The LRM Interview: Gore Verbinski on A Cure for Wellness and That Bioshock Movie

– by Edward Douglas

After spending over a decade making Pirates of the Caribbean movies and others with Johnny Depp, director Gore Verbinski has returned to the genre for which he first got attention with 2002’s The Ring…. Horror!

His new psychological thriller, A Cure for Wellness, stars Dane DeHaan (The Amazing Spider-Man 2) as Lockhart, a young finance executive who is assigned by the partners of his company to retrieve their missing CEO, who has gone to Switzerland to receive treatment from the waters under an ancient castle in the Alps. And he has decided not to return, which is a problem since they’re about to close a big deal that requires his presence.  Lockhart travels to the castle, only to learn that cell phones and electronics don’t work there, and when he is injured in a near-deadly car crash, he finds himself trapped there as all sorts of weird visions commence. 

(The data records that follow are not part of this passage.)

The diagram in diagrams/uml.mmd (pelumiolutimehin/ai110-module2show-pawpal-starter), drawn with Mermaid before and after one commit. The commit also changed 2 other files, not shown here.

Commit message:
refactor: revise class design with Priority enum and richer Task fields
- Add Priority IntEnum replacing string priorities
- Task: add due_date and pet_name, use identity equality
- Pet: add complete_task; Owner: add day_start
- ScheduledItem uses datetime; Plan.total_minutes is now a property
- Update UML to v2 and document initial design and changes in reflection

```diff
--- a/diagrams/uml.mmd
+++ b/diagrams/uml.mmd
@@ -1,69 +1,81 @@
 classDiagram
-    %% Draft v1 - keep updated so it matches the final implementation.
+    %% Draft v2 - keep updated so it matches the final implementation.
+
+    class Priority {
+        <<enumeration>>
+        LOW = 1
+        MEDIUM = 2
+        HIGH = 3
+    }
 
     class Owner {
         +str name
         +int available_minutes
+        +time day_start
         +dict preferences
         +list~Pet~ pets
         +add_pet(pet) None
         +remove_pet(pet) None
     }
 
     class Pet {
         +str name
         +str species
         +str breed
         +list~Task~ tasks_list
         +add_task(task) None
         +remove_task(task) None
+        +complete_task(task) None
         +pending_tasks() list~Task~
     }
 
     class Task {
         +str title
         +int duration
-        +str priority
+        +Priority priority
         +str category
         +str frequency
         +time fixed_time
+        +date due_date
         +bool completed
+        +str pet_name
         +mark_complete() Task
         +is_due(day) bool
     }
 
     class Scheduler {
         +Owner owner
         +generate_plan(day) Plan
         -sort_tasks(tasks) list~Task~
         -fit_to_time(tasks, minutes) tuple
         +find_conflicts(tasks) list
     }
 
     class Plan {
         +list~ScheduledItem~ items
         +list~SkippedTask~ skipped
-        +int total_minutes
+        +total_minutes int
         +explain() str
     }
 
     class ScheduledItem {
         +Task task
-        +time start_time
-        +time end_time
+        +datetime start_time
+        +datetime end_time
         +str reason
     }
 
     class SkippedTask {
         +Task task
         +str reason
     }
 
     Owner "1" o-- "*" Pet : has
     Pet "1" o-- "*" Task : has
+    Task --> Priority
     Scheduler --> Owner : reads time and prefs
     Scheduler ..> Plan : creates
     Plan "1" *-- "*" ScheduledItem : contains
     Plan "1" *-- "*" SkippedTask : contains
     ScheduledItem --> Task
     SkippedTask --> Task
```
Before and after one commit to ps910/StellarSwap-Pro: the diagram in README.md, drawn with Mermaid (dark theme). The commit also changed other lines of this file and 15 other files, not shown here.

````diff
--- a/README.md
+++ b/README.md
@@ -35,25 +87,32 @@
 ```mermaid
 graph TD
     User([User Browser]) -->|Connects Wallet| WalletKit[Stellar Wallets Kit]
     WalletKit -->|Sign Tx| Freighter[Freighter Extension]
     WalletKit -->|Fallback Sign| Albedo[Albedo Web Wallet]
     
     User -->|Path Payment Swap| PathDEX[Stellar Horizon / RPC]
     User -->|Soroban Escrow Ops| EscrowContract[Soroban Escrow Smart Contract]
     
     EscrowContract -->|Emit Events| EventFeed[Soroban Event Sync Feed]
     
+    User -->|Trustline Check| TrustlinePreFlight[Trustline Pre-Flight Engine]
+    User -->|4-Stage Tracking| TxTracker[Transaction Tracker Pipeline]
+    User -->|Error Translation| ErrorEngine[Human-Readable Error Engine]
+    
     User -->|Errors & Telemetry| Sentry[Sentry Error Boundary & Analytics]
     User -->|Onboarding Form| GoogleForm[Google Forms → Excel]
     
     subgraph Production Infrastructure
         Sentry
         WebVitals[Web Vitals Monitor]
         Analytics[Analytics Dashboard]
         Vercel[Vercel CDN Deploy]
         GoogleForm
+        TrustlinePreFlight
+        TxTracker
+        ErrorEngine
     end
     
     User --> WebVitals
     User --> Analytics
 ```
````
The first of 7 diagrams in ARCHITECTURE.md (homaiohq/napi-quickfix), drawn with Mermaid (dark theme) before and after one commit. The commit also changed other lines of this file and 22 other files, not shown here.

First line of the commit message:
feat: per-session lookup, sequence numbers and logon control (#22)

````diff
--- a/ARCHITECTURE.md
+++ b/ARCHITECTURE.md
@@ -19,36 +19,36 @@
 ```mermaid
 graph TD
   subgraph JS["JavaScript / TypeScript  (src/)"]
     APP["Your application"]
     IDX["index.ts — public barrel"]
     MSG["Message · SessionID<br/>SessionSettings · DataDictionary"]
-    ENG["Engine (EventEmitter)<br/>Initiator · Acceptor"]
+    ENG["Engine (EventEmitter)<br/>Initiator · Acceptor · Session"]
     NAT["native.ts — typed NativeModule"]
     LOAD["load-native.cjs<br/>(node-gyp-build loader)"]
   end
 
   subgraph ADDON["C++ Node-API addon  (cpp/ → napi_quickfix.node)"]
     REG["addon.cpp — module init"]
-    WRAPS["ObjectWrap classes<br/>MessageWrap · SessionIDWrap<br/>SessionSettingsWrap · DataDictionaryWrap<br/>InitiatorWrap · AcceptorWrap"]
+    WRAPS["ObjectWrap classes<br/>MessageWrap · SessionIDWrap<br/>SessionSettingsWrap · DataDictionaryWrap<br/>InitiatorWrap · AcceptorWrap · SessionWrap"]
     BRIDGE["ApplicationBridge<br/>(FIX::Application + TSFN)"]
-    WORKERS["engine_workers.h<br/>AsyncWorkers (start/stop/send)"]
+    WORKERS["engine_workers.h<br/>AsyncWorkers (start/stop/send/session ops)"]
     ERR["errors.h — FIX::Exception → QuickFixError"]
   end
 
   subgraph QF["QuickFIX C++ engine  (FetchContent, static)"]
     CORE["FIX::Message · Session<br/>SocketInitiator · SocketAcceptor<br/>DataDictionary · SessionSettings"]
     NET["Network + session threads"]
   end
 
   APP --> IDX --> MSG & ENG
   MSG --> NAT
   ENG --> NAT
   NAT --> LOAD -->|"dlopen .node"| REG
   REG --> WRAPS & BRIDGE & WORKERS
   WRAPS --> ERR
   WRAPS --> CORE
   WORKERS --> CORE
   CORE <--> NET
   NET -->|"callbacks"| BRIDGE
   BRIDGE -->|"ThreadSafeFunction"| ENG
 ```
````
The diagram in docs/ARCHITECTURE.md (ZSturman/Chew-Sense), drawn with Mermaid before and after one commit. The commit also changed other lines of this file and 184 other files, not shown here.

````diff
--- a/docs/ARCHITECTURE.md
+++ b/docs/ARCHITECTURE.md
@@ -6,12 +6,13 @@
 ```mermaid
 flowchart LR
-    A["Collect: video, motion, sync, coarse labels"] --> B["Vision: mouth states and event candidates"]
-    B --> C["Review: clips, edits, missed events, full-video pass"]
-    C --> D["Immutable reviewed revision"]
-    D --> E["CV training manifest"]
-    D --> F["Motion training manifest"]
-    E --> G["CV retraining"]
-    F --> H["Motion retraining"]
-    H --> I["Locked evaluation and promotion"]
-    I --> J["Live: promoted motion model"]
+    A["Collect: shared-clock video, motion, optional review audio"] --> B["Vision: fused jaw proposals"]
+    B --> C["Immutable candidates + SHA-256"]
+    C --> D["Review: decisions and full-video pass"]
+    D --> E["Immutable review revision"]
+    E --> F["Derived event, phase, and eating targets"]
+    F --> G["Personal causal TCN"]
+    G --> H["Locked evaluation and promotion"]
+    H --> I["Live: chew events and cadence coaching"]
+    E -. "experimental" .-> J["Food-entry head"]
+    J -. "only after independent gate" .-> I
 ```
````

A couple weeks back, LRM had a chance to watch the first 30 minutes of the movie, a new trailer (which you can watch HERE) as well as sit down with Gore Verbinski for this brief interview…

LRM: I was asked by a couple of my horror buddy friends whether what I saw showed this to be a horror movie, but it’s interesting how those elements enter the mix very slowly, like the horror trope of being committed to a sanitarium and other fears we have. 

Gore Verbinski: Yeah, that's the reason you hear the little lullaby over the modern world, and the letter arriving. There's a sense of that hand reaching all the way into the modern world and grabbing, clutching our protagonist and pulling him to this place. And the opening scene, where the man has the heart attack. I guess the term modern Gothic comes to mind because I feel like it wants to be modern. It doesn't want to be ... "The curtain opens and ...," there's the castle and the rain and here's the horrible ghost story. I feel like we can blend the modern world and start to evaporate it and lose track of it as we come to this place. We get a sense of part of losing your purchase on reality is losing your connection with that world.

LRM: One of the things about this location is it deliberately feels out of time. When he goes there, it's like these people are living in a different time period. The villagers, obviously some young people there who listen to very modern rock stuff, but it still feels like there's a bubble. No Wifi, no computer ...

Verbinski: That genre allows dream logic. I think that you don't have to apply strict rules. There has to be logic, but it's the logic of how we dream. It's not the logic of a waking state.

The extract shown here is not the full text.